    [39] W. Jamroga. A temporal logic for Markov chains. In L. Padgham, D. Parkes, J. Müller, and S. Parsons, editors, Proceedings of AAMAS’08, pages 697–704. IFAAMAS, 2008.

    [40] W. Jamroga and T.  ̊Agotnes. What agents can achieve under incomplete information. In Proceedings of AAMAS’06, pages 232–234, Hakodate, Japan, May 2006. ACM Press. Short paper.

    [41] W. Jamroga and J. Dix. Do agents make model checking explode (computationally)? In M. Pechoucek, P. Petta, and L. Z. Varga, editors, Multi-Agent Systems and Applications IV (CEEMAS 2005), volume 3690 of Lecture Notes in Computer Science, pages 398–407. Springer, 2005.

    [42] W. Jamroga and J. Dix. Turning game models turn-based for model checking properties of agents. In Katja Verbeeck, Karl Tuyls, Ann Nowé, Bernard Manderick, and Bart Kuijpers, editors, Proceedings of the 17th Belgian-Dutch Conference on Artificial Intelligence (BNAIC’05), pages 143–150, 2005.

    [43] W. Jamroga and J. Dix. Model checking abilities under incomplete information is indeed delta2-complete. In A. Omicini, B. Dunin-Keplicz, and J. Padget, editors, Proceedings of EUMAS’06, Lisbon, Portugal, December 2006.

    [44] Wojciech Jamroga and Jürgen Dix. Model checking abilities of agents: A closer look. Theory of Computing Systems, 42(3):366–410, 2008.

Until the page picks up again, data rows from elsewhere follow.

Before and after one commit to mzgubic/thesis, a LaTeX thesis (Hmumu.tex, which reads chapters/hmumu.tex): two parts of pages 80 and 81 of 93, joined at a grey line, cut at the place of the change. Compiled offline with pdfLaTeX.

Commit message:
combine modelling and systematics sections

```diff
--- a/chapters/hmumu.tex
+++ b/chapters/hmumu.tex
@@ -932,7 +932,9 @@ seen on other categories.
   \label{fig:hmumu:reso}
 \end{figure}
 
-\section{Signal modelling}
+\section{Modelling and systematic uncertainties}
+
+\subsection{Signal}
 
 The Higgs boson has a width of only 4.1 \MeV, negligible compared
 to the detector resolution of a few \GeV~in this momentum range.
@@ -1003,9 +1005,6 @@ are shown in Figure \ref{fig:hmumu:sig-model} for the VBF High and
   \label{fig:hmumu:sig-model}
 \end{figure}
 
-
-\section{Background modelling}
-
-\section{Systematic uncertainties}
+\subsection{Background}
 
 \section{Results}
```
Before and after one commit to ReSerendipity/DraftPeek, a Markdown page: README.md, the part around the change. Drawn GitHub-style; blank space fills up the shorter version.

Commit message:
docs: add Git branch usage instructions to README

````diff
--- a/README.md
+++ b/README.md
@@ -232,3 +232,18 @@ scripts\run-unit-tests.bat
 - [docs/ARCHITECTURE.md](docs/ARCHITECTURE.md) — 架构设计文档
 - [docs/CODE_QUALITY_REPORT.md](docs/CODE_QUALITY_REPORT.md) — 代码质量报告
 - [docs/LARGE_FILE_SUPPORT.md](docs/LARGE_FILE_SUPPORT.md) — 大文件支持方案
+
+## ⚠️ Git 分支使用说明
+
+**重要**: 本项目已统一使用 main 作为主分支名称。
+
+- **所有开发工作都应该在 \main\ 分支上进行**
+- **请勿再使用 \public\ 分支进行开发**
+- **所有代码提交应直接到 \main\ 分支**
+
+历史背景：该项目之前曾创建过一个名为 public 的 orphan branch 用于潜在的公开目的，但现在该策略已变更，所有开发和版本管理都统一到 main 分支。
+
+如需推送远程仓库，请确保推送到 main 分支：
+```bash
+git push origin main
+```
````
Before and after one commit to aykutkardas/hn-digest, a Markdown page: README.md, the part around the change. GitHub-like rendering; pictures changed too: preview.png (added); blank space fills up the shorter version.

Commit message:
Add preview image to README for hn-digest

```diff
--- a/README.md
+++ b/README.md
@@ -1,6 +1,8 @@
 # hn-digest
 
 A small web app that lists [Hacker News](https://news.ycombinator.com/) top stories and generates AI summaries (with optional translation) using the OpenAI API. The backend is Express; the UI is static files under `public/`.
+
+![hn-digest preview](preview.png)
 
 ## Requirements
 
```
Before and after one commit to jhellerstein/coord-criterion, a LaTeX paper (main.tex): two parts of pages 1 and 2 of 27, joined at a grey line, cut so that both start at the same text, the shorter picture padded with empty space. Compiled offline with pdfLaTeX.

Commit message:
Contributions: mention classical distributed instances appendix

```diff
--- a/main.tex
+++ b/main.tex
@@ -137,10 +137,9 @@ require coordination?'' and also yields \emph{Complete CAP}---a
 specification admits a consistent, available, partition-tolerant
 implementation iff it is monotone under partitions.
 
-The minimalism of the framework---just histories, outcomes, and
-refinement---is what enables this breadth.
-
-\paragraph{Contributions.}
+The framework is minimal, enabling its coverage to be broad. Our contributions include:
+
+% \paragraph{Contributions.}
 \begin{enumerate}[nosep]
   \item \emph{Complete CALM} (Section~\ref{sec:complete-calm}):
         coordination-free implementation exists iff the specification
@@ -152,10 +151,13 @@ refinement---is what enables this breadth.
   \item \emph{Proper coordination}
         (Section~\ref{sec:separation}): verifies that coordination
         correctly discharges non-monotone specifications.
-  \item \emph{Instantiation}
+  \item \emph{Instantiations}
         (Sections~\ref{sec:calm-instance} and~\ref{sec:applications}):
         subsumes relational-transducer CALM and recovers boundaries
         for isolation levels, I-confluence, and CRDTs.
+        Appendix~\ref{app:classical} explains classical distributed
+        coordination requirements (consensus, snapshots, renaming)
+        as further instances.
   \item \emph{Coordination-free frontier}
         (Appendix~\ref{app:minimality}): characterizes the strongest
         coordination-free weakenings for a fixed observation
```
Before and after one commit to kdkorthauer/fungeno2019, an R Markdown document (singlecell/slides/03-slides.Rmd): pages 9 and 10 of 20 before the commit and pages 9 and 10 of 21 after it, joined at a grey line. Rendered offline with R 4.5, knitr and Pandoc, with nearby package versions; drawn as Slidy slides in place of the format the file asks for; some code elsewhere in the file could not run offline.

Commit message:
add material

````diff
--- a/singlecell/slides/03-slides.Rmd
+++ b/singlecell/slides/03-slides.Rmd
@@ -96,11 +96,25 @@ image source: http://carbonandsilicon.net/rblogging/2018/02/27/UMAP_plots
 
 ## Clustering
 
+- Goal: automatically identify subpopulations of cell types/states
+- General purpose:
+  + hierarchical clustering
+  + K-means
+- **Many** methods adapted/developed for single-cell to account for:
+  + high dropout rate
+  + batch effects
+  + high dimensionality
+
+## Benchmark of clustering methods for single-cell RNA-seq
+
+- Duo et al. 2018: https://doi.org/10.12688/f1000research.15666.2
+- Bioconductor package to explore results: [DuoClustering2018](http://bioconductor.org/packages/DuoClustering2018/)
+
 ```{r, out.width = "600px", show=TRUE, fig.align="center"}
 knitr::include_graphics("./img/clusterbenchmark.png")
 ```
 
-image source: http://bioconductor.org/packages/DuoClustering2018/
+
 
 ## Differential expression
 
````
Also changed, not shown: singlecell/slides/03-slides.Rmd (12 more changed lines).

    [45] Michael Köster and Peter Lohmann. Abstraction for model checking modular interpreted systems over atl. In Louise Dennis, Olivier Boissier, and Rafael Bordini, editors, Programming Multi-Agent Systems, volume 7217 of Lecture Notes in Computer Science, pages 95–113. Springer Berlin / Heidelberg, 2012. 10.1007/978-3-642-31915-06.